[[ Material to process, beginning ]]

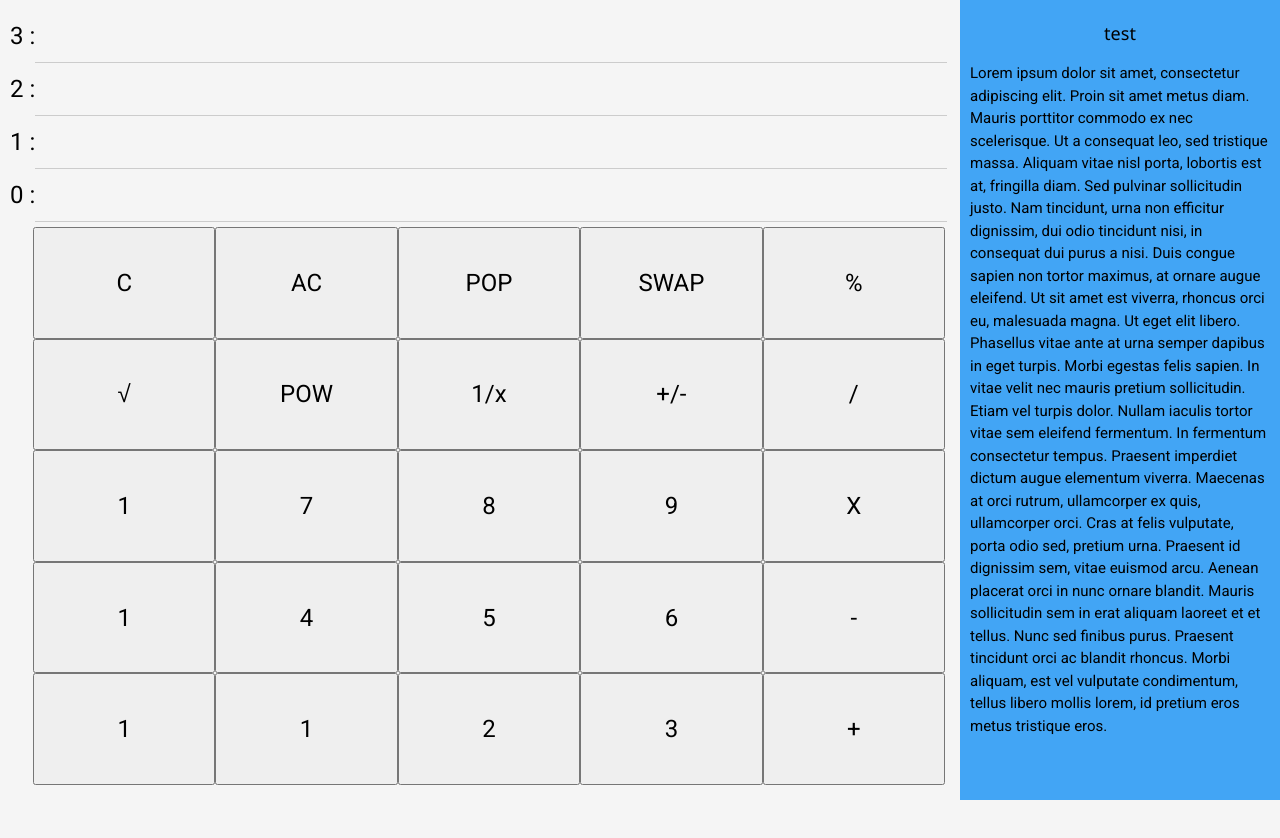
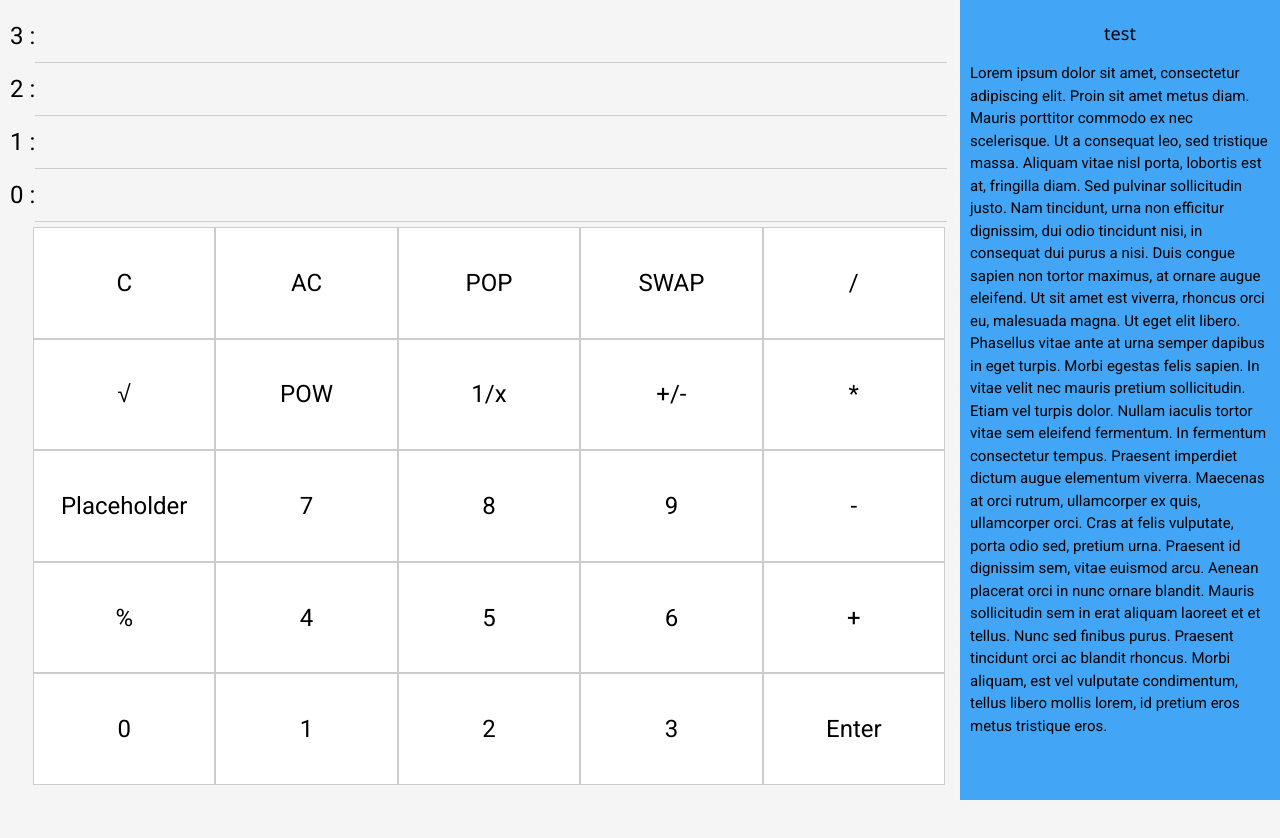
Before and after one commit to acyrwus/SimpleRPN, a plain HTML site: page index.html in a window 1280 px wide. Drawn offline with nearby package versions, Linux system fonts and the light colour scheme.

Commit message:
Updating Calc ui to material.

```diff
--- a/index.html
+++ b/index.html
@@ -11,7 +11,7 @@
     <meta name="viewport" content="width=device-width, initial-scale=1.0"/>
     <link rel="shortcut icon" href="./falvicon.ico" type="image/x-icon">
     <title>SimpleRPN</title>
-
+    <script src="js/main.js"></script>
 
 </head>
 <body>
@@ -31,31 +31,31 @@
             </div>
 
             <div class="parent">
-                <div class="div1"> <button class="calc-btn">+</button></div>
-                <div class="div2"><button class="calc-btn">-</button></div>
-                <div class="div3"><button class="calc-btn">X</button></div>
-                <div class="div4"><button class="calc-btn">/</button></div>
-                <div class="div5"><button class="calc-btn">%</button></div>
-                <div class="div6"><button class="calc-btn">3</button></div>
-                <div class="div7"><button class="calc-btn">6</button></div>
-                <div class="div8"><button class="calc-btn">9</button></div>
-                <div class="div9"><button class="calc-btn">+/-</button></div>
-                <div class="div10"><button class="calc-btn">SWAP</button></div>
-                <div class="div11"><button class="calc-btn">2</button></div>
-                <div class="div12"><button class="calc-btn">5</button></div>
-                <div class="div13"><button class="calc-btn">8</button></div>
-                <div class="div14"><button class="calc-btn">1/x</button></div>
-                <div class="div15"><button class="calc-btn">POP</button></div>
-                <div class="div16"><button class="calc-btn">1</button></div>
-                <div class="div17"><button class="calc-btn">4</button></div>
-                <div class="div18"><button class="calc-btn">7</button></div>
-                <div class="div19"><button class="calc-btn">POW</button></div>
-                <div class="div20"><button class="calc-btn">AC</button></div>
-                <div class="div21"><button class="calc-btn">1</button></div>
-                <div class="div22"><button class="calc-btn">1</button></div>
-                <div class="div23"><button class="calc-btn">1</button></div>
-                <div class="div24"><button class="calc-btn">√</button></div>
-                <div class="div25"><button class="calc-btn">C</button></div>
+                <div class="div1"> <button class="calc-btn w3-button w3-white w3-border">Enter</button></div>
+                <div class="div2"><button class="calc-btn w3-button w3-white w3-border">+</button></div>
+                <div class="div3"><button class="calc-btn w3-button w3-white w3-border">-</button></div>
+                <div class="div4"><button class="calc-btn w3-button w3-white w3-border">*</button></div>
+                <div class="div5"><button class="calc-btn w3-button w3-white w3-border">/</button></div>
+                <div class="div6"><button class="calc-btn w3-button w3-white w3-border">3</button></div>
+                <div class="div7"><button class="calc-btn w3-button w3-white w3-border">6</button></div>
+                <div class="div8"><button class="calc-btn w3-button w3-white w3-border">9</button></div>
+                <div class="div9"><button class="calc-btn w3-button w3-white w3-border">+/-</button></div>
+                <div class="div10"><button class="calc-btn w3-button w3-white w3-border">SWAP</button></div>
+                <div class="div11"><button class="calc-btn w3-button w3-white w3-border">2</button></div>
+                <div class="div12"><button class="calc-btn w3-button w3-white w3-border">5</button></div>
+                <div class="div13"><button class="calc-btn w3-button w3-white w3-border">8</button></div>
+                <div class="div14"><button class="calc-btn w3-button w3-white w3-border">1/x</button></div>
+                <div class="div15"><button class="calc-btn w3-button w3-white w3-border">POP</button></div>
+                <div class="div16"><button class="calc-btn w3-button w3-white w3-border">1</button></div>
+                <div class="div17"><button class="calc-btn w3-button w3-white w3-border">4</button></div>
+                <div class="div18"><button class="calc-btn w3-button w3-white w3-border">7</button></div>
+                <div class="div19"><button class="calc-btn w3-button w3-white w3-border">POW</button></div>
+                <div class="div20"><button class="calc-btn w3-button w3-white w3-border">AC</button></div>
+                <div class="div21"><button class="calc-btn w3-button w3-white w3-border">0</button></div>
+                <div class="div22"><button class="calc-btn w3-button w3-white w3-border">%</button></div>
+                <div class="div23"><button class="calc-btn w3-button w3-white w3-border">Placeholder</button></div>
+                <div class="div24"><button class="calc-btn w3-button w3-white w3-border">√</button></div>
+                <div class="div25"><button class="calc-btn w3-button w3-white w3-border">C</button></div>
             </div>
 
 
--- a/js/main.js
+++ b/js/main.js
@@ -44,3 +44,9 @@ var minus = (stk) => {
     stk[0] = stk[1] - stk[0];
     return fixStk(stk);
 };
+
+this.addEventListener('keypress', event => {
+  if (event.keyCode == 13) {
+    alert('hi.')
+  }
+})
```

[[ Material to process, end ]]

- _Exercise directions_
All lines of the entries containing the string "SWAP" must be shown in full.

- _Exercise result_
-                <div class="div10"><button class="calc-btn">SWAP</button></div>
+                <div class="div10"><button class="calc-btn w3-button w3-white w3-border">SWAP</button></div>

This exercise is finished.